But, is this the right time for those sub-contractors to be taking on more risk, when there might be a better alternative out there?
It is possible to inject working capital into your business to plug this gap, without an emergency or high-risk loan
There could be a large proportion of the smaller businesses affected by the collapse, that aren’t aware they could use asset refinance to provide an injection of working capital into their company’s finances.
Asset refinance, put simply, is a way of unlocking cash for your business, from its assets (plant, machinery or transport), while continuing to be able to use them. It can also be used to consolidate existing debts, streamlining the number of arrangements you have in place and reducing your monthly outgoings (often by quite a significant chunk).

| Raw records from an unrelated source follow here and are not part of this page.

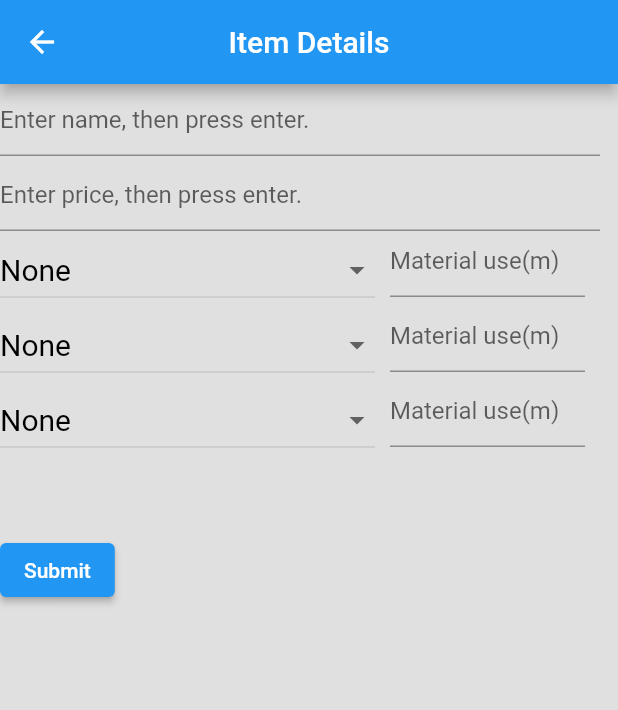
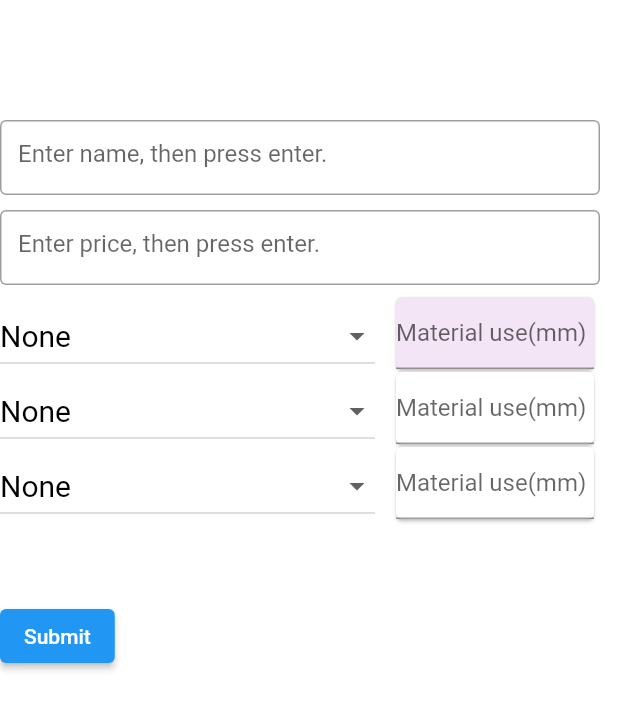
Before and after one commit to juanthedeveloper/Smart-Inventory, a Flutter app: the ItemForm screen opened directly, after a tap on "Submit", on a phone screen of 412 x 824 dp. Shown: the top 710 px of the screen. Run offline on Flutter 3.47's test engine with Material 2 defaults, Android fonts, the light colour scheme and no system bars; our stand-ins replace sqflite; accounts and stored records are empty.

Commit message:
Removed unused screens condensed app into fewer screens code clean up

```diff
--- a/lib/inventoryscreen.dart
+++ b/lib/screens/inventoryscreen.dart
@@ -1,9 +1,8 @@
 import 'package:smart_inventory/databasedetails.dart';
-import 'package:smart_inventory/itemdetail.dart';
-import 'package:smart_inventory/itemformscreen.dart';
+import 'package:smart_inventory/screens/itemformscreen.dart';
 import 'package:smart_inventory/main.dart';
 import 'package:flutter/material.dart';
-import 'package:smart_inventory/productDetailScreen.dart';
+import 'package:smart_inventory/screens/productDetailScreen.dart';
 
 Future<void> displayDeleteDialog(BuildContext context, String name) async {
   //this brings up an alert dialog to input material
--- a/lib/itemformscreen.dart
+++ b/lib/screens/itemformscreen.dart
@@ -1,8 +1,10 @@
 import 'package:smart_inventory/databasedetails.dart';
-import 'package:smart_inventory/itemscreen.dart';
-import 'package:smart_inventory/materiallistscreen.dart';
+import 'package:smart_inventory/screens/inventoryscreen.dart';
+import 'package:smart_inventory/screens/materiallistscreen.dart';
 import 'package:flutter/material.dart';
-import 'package:smart_inventory/materialscreen.dart';
+
+import '../main.dart';
+
 
 displaySuccessDialog(BuildContext context) {
   return showDialog(
@@ -17,7 +19,7 @@ displaySuccessDialog(BuildContext context) {
                 Navigator.push(
                     context,
                     MaterialPageRoute(
-                        builder: (context) => const ItemScreen()));
+                        builder: (context) => InventoryScreen()));
               },
             ),
           ],
@@ -43,8 +45,8 @@ class ItemFormState extends State<ItemForm> {
   final myControllerm2Use = TextEditingController();
   final myControllerm3Use = TextEditingController();
   String value1 = "None";
-  String value2= "None";
-  String value3= "None";
+  String value2 = "None";
+  String value3 = "None";
   @override
   void dispose() {
     // Clean up the controller when the widget is disposed.
@@ -70,24 +72,22 @@ class ItemFormState extends State<ItemForm> {
     const enterMatHint = Text("Select material");
 
     return Scaffold(
-      backgroundColor: Colors.grey[300],
-      appBar: AppBar(
-        centerTitle: true,
-        title: Text("Item Details"),
-      ),
+      backgroundColor: Colors.white,
       body: Stack(
         children: [
           Positioned(
+            top: 80,
             width: 400,
             height: 50,
             child: TextField(
                 controller: myControllerName,
-                decoration:
-                    InputDecoration(hintText: "Enter name, then press enter."),
+                decoration: InputDecoration(
+                    hintText: "Enter name, then press enter.",
+                    border: OutlineInputBorder()),
                 onSubmitted: (String nameInput) {}),
           ),
           Positioned(
-            top: 50,
+            top: 140,
             left: 0,
             width: 400,
             height: 50,
@@ -95,11 +95,11 @@ class ItemFormState extends State<ItemForm> {
                 controller: myControllerPrice,
                 decoration: InputDecoration(
                     hintText: "Enter price, then press enter.",
-                ),
+                    border: OutlineInputBorder()),
                 onSubmitted: (String priceInput) {}),
           ),
           Positioned(
-            top: 100,
+            top: 200,
             left: 0,
             height: 50,
             width: 250,
@@ -124,17 +124,19 @@ class ItemFormState extends State<ItemForm> {
             ),
           ),
           Positioned(
-            top: 94,
+            top: 194,
             left: 260,
-            width: 130,
+            width: 140,
+            child: Card(
+              color: Colors.purple[50],
               child: TextField(
                 controller: myControllerm1Use,
-                decoration: InputDecoration(hintText: "Material use(m)"),
-
+                decoration: InputDecoration(hintText: "Material use(mm)"),
+              ),
             ),
           ),
           Positioned(
-            top: 150,
+            top: 250,
             left: 0,
             height: 50,
             width: 250,
@@ -156,17 +158,20 @@ class ItemFormState extends State<ItemForm> {
                     this.value2 = value2.toString();
                   });
                 }),
-          ),Positioned(
-            top: 144,
+          ),
+          Positioned(
+            top: 244,
             left: 260,
-            width: 130,
+            width: 140,
+            child: Card(
               child: TextField(
                 controller: myControllerm2Use,
-                decoration: InputDecoration(hintText: "Material use(m)"),
+                decoration: InputDecoration(hintText: "Material use(mm)"),
+              ),
             ),
           ),
           Positioned(
-            top: 200,
+            top: 300,
             left: 0,
             height: 50,
             width: 250,
@@ -191,37 +196,42 @@ class ItemFormState extends State<ItemForm> {
             ),
           ),
           Positioned(
-            top: 194,
+            top: 294,
             left: 260,
-            width: 130,
+            width: 140,
+            child: Card(
               child: TextField(
                 controller: myControllerm3Use,
-                decoration: InputDecoration(hintText: "Material use(m)"),
+                decoration: InputDecoration(
+                    hintText: "Material use(mm)"),
+              ),
             ),
           ),
           Positioned(
-            top: 300,
+            top: 400,
             child: ElevatedButton(
               child: Text("Submit"),
               onPressed: () async {
                 double m1use;
                 double m2use;
                 double m3use;
-                if (myControllerm1Use.text=="") {
-                  m1use=0;
+                if (myControllerm1Use.text == "") {
+                  m1use = 0;
+                } else {
+                  m1use = double.parse(myControllerm1Use.text);
                 }
-                else{m1use=double.parse(myControllerm1Use.text);}
 
-                if (myControllerm2Use.text=="") {
-                  m2use=0;
+                if (myControllerm2Use.text == "") {
+                  m2use = 0;
+                } else {
+                  m2use = double.parse(myControllerm2Use.text);
                 }
-                else{m2use=double.parse(myControllerm2Use.text);}
 
-                if (myControllerm3Use.text=="") {
-                  m3use=0;
+                if (myControllerm3Use.text == "") {
+                  m3use = 0;
+                } else {
+                  m3use = double.parse(myControllerm3Use.text);
                 }
-                else{m3use=double.parse(myControllerm3Use.text);}
-
 
                 var newItem = Items(
                   name: myControllerName.text,
@@ -235,6 +245,8 @@ class ItemFormState extends State<ItemForm> {
                 );
                 await insertItem(newItem);
                 displaySuccessDialog(context);
+                mapI = await db.query('items');//query new db item and go back to last screen
+                addMaptoList(); //update count
               },
             ),
           ),
--- a/lib/productDetailScreen.dart
+++ b/lib/screens/productDetailScreen.dart
@@ -1,7 +1,7 @@
 import 'package:flutter/gestures.dart';
 import 'package:flutter/material.dart';
 
-import 'main.dart';
+import '../main.dart';
 
 enum popList { edit, delete }
 
```
Also changed, not shown: lib/main.dart (+6 -5 lines), lib/materiallistscreen.dart (deleted, +0 -111 lines), lib/nolongerused/itemdetailREMOVED.dart (renamed from lib/itemdetail.dart, +10 -1 lines), lib/nolongerused/itemscreenREMOVED.dart (renamed from lib/itemscreen.dart, +13 -1 lines), lib/nolongerused/materialscreenREMOVED.dart (renamed from lib/materialscreen.dart, +20 -1 lines), lib/screens/materiallistscreen.dart (added, +199 -0 lines). Lines whose indentation alone changed are shown as unchanged.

One of the other advantages of asset refinance (particularly in these circumstances), is that you won’t be taking on any additional risk; instead, by utilising the security in the equipment your business owns, you’re making use of something your business already has, to provide a cashflow injection. This is a much more risk adverse route to finance, which particularly for this scenario, may be the preferred option.
Other advantages include the flexibility offered and the speed with which the arrangements can be made. Working with a consultant-lender, such as Praetura Asset Finance, means you will have a team working on your behalf to structure the terms of the deal to the specific needs of your business, with the cash in your company’s bank account within a matter of days. There aren’t the same restrictions, red-tape and reams of paperwork that are usually associated with loan applications either.
If you’re one of the smaller sub-contractors affected by the Carillion crisis, our advice would be to look further than the banks to find the full range of funding options available. If you have vehicles, equipment or machinery owned by the business (whether it’s already part of a finance arrangement or not), then you could have the answer to how you are going to plug the gap in your finances that Carillion’s capitulation has left, with asset refinance.
For more information about how asset refinance could help the stability of your business, speak to your business finance advisor or local asset finance broker today.
If you want to talk directly to an independent asset finance lender to find out more, you are more than welcome to get in touch with our knowledgeable team by calling 0333 323 7830 or emailing firstname.lastname@example.org.